▶ _ABOUT THIS TASK_
Word by word and line by line, write out all of the records.

[DATA PROVIDED — start]

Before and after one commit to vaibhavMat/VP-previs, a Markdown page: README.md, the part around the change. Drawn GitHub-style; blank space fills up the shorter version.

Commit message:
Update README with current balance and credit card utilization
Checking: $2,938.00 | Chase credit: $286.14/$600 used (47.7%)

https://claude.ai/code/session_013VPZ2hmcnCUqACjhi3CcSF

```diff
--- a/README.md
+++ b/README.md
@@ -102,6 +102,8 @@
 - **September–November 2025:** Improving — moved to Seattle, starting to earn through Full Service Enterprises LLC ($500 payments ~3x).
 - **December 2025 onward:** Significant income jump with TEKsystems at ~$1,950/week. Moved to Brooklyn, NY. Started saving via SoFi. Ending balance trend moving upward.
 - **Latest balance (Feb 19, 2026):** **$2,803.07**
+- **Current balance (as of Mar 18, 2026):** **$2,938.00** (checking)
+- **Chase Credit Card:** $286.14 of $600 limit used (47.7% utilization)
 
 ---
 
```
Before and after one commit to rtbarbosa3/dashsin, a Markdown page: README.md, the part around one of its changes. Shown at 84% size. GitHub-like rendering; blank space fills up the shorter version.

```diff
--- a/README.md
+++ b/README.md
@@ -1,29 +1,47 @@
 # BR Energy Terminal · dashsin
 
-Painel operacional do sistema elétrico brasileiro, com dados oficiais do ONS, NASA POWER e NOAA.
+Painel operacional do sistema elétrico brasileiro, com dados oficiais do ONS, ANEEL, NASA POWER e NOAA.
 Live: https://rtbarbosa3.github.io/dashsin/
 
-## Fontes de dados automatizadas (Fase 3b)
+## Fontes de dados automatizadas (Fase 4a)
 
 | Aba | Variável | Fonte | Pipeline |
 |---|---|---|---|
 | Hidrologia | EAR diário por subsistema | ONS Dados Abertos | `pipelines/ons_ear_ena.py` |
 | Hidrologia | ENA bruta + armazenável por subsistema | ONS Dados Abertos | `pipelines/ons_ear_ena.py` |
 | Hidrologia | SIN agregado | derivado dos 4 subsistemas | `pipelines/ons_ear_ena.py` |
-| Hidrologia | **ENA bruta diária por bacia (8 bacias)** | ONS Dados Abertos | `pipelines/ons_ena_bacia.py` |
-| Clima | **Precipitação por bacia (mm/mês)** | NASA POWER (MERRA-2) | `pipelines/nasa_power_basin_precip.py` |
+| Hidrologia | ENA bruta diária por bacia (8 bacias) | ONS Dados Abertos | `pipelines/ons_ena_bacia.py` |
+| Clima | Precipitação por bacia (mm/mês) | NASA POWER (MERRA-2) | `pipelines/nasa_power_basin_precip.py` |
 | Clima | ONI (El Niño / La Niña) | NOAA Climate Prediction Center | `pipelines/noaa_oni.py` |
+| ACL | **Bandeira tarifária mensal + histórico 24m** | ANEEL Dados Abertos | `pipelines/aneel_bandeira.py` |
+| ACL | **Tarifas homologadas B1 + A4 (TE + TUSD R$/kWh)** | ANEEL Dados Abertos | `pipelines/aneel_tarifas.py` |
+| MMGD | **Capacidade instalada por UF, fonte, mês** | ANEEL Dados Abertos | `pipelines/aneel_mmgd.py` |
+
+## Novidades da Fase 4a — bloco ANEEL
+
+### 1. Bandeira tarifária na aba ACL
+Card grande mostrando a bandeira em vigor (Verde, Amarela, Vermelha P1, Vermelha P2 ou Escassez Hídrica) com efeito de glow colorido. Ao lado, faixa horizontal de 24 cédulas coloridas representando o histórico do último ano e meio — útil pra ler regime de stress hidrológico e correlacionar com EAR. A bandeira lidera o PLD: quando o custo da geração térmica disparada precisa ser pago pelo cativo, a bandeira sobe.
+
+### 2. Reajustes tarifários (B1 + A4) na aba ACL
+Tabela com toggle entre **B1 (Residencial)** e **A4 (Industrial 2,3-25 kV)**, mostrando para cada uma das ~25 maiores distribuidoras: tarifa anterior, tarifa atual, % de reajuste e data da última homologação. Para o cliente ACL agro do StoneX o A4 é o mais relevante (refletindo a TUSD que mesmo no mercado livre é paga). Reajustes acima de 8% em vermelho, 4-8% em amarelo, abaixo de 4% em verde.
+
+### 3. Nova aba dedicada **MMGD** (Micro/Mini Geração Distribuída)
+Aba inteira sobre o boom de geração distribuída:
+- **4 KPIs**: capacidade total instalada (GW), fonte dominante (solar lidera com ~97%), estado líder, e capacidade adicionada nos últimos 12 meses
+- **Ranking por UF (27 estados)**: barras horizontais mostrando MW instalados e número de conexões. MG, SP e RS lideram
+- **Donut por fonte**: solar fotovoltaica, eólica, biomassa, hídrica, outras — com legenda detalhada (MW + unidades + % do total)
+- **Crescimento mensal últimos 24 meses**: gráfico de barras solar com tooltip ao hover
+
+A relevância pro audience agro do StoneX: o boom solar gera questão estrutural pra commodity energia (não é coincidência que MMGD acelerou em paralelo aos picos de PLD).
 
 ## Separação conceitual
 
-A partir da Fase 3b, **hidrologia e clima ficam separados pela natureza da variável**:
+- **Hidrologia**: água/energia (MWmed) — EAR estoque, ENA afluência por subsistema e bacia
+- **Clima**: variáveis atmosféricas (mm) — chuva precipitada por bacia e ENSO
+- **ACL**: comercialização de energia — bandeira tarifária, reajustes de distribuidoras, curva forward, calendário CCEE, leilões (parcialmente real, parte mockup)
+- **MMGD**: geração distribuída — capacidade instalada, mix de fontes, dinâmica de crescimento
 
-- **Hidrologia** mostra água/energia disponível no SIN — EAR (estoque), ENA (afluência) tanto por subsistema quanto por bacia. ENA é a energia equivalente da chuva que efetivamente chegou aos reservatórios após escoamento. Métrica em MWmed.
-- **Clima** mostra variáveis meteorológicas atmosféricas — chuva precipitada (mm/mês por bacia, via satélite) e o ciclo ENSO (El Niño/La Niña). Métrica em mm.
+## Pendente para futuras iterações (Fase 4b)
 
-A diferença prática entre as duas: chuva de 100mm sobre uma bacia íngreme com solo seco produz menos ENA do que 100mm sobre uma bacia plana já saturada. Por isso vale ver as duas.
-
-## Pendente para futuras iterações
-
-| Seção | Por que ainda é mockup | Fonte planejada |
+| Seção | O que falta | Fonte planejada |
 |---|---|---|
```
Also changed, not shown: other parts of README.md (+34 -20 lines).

[DATA PROVIDED — finish]

▶ _PROBLEM SOLUTION_
Before and after one commit to vaibhavMat/VP-previs, a Markdown page: README.md, the part around the change. Drawn GitHub-style; blank space fills up the shorter version.

Commit message:
Update README with current balance and credit card utilization
Checking: $2,938.00 | Chase credit: $286.14/$600 used (47.7%)

https://claude.ai/code/session_013VPZ2hmcnCUqACjhi3CcSF

```diff
--- a/README.md
+++ b/README.md
@@ -102,6 +102,8 @@
 - **September–November 2025:** Improving — moved to Seattle, starting to earn through Full Service Enterprises LLC ($500 payments ~3x).
 - **December 2025 onward:** Significant income jump with TEKsystems at ~$1,950/week. Moved to Brooklyn, NY. Started saving via SoFi. Ending balance trend moving upward.
 - **Latest balance (Feb 19, 2026):** **$2,803.07**
+- **Current balance (as of Mar 18, 2026):** **$2,938.00** (checking)
+- **Chase Credit Card:** $286.14 of $600 limit used (47.7% utilization)
 
 ---
 
```
Before and after one commit to rtbarbosa3/dashsin, a Markdown page: README.md, the part around one of its changes. Shown at 84% size. GitHub-like rendering; blank space fills up the shorter version.

```diff
--- a/README.md
+++ b/README.md
@@ -1,29 +1,47 @@
 # BR Energy Terminal · dashsin
 
-Painel operacional do sistema elétrico brasileiro, com dados oficiais do ONS, NASA POWER e NOAA.
+Painel operacional do sistema elétrico brasileiro, com dados oficiais do ONS, ANEEL, NASA POWER e NOAA.
 Live: https://rtbarbosa3.github.io/dashsin/
 
-## Fontes de dados automatizadas (Fase 3b)
+## Fontes de dados automatizadas (Fase 4a)
 
 | Aba | Variável | Fonte | Pipeline |
 |---|---|---|---|
 | Hidrologia | EAR diário por subsistema | ONS Dados Abertos | `pipelines/ons_ear_ena.py` |
 | Hidrologia | ENA bruta + armazenável por subsistema | ONS Dados Abertos | `pipelines/ons_ear_ena.py` |
 | Hidrologia | SIN agregado | derivado dos 4 subsistemas | `pipelines/ons_ear_ena.py` |
-| Hidrologia | **ENA bruta diária por bacia (8 bacias)** | ONS Dados Abertos | `pipelines/ons_ena_bacia.py` |
-| Clima | **Precipitação por bacia (mm/mês)** | NASA POWER (MERRA-2) | `pipelines/nasa_power_basin_precip.py` |
+| Hidrologia | ENA bruta diária por bacia (8 bacias) | ONS Dados Abertos | `pipelines/ons_ena_bacia.py` |
+| Clima | Precipitação por bacia (mm/mês) | NASA POWER (MERRA-2) | `pipelines/nasa_power_basin_precip.py` |
 | Clima | ONI (El Niño / La Niña) | NOAA Climate Prediction Center | `pipelines/noaa_oni.py` |
+| ACL | **Bandeira tarifária mensal + histórico 24m** | ANEEL Dados Abertos | `pipelines/aneel_bandeira.py` |
+| ACL | **Tarifas homologadas B1 + A4 (TE + TUSD R$/kWh)** | ANEEL Dados Abertos | `pipelines/aneel_tarifas.py` |
+| MMGD | **Capacidade instalada por UF, fonte, mês** | ANEEL Dados Abertos | `pipelines/aneel_mmgd.py` |
+
+## Novidades da Fase 4a — bloco ANEEL
+
+### 1. Bandeira tarifária na aba ACL
+Card grande mostrando a bandeira em vigor (Verde, Amarela, Vermelha P1, Vermelha P2 ou Escassez Hídrica) com efeito de glow colorido. Ao lado, faixa horizontal de 24 cédulas coloridas representando o histórico do último ano e meio — útil pra ler regime de stress hidrológico e correlacionar com EAR. A bandeira lidera o PLD: quando o custo da geração térmica disparada precisa ser pago pelo cativo, a bandeira sobe.
+
+### 2. Reajustes tarifários (B1 + A4) na aba ACL
+Tabela com toggle entre **B1 (Residencial)** e **A4 (Industrial 2,3-25 kV)**, mostrando para cada uma das ~25 maiores distribuidoras: tarifa anterior, tarifa atual, % de reajuste e data da última homologação. Para o cliente ACL agro do StoneX o A4 é o mais relevante (refletindo a TUSD que mesmo no mercado livre é paga). Reajustes acima de 8% em vermelho, 4-8% em amarelo, abaixo de 4% em verde.
+
+### 3. Nova aba dedicada **MMGD** (Micro/Mini Geração Distribuída)
+Aba inteira sobre o boom de geração distribuída:
+- **4 KPIs**: capacidade total instalada (GW), fonte dominante (solar lidera com ~97%), estado líder, e capacidade adicionada nos últimos 12 meses
+- **Ranking por UF (27 estados)**: barras horizontais mostrando MW instalados e número de conexões. MG, SP e RS lideram
+- **Donut por fonte**: solar fotovoltaica, eólica, biomassa, hídrica, outras — com legenda detalhada (MW + unidades + % do total)
+- **Crescimento mensal últimos 24 meses**: gráfico de barras solar com tooltip ao hover
+
+A relevância pro audience agro do StoneX: o boom solar gera questão estrutural pra commodity energia (não é coincidência que MMGD acelerou em paralelo aos picos de PLD).
 
 ## Separação conceitual
 
-A partir da Fase 3b, **hidrologia e clima ficam separados pela natureza da variável**:
+- **Hidrologia**: água/energia (MWmed) — EAR estoque, ENA afluência por subsistema e bacia
+- **Clima**: variáveis atmosféricas (mm) — chuva precipitada por bacia e ENSO
+- **ACL**: comercialização de energia — bandeira tarifária, reajustes de distribuidoras, curva forward, calendário CCEE, leilões (parcialmente real, parte mockup)
+- **MMGD**: geração distribuída — capacidade instalada, mix de fontes, dinâmica de crescimento
 
-- **Hidrologia** mostra água/energia disponível no SIN — EAR (estoque), ENA (afluência) tanto por subsistema quanto por bacia. ENA é a energia equivalente da chuva que efetivamente chegou aos reservatórios após escoamento. Métrica em MWmed.
-- **Clima** mostra variáveis meteorológicas atmosféricas — chuva precipitada (mm/mês por bacia, via satélite) e o ciclo ENSO (El Niño/La Niña). Métrica em mm.
+## Pendente para futuras iterações (Fase 4b)
 
-A diferença prática entre as duas: chuva de 100mm sobre uma bacia íngreme com solo seco produz menos ENA do que 100mm sobre uma bacia plana já saturada. Por isso vale ver as duas.
-
-## Pendente para futuras iterações
-
-| Seção | Por que ainda é mockup | Fonte planejada |
+| Seção | O que falta | Fonte planejada |
 |---|---|---|
```
Also changed, not shown: other parts of README.md (+34 -20 lines).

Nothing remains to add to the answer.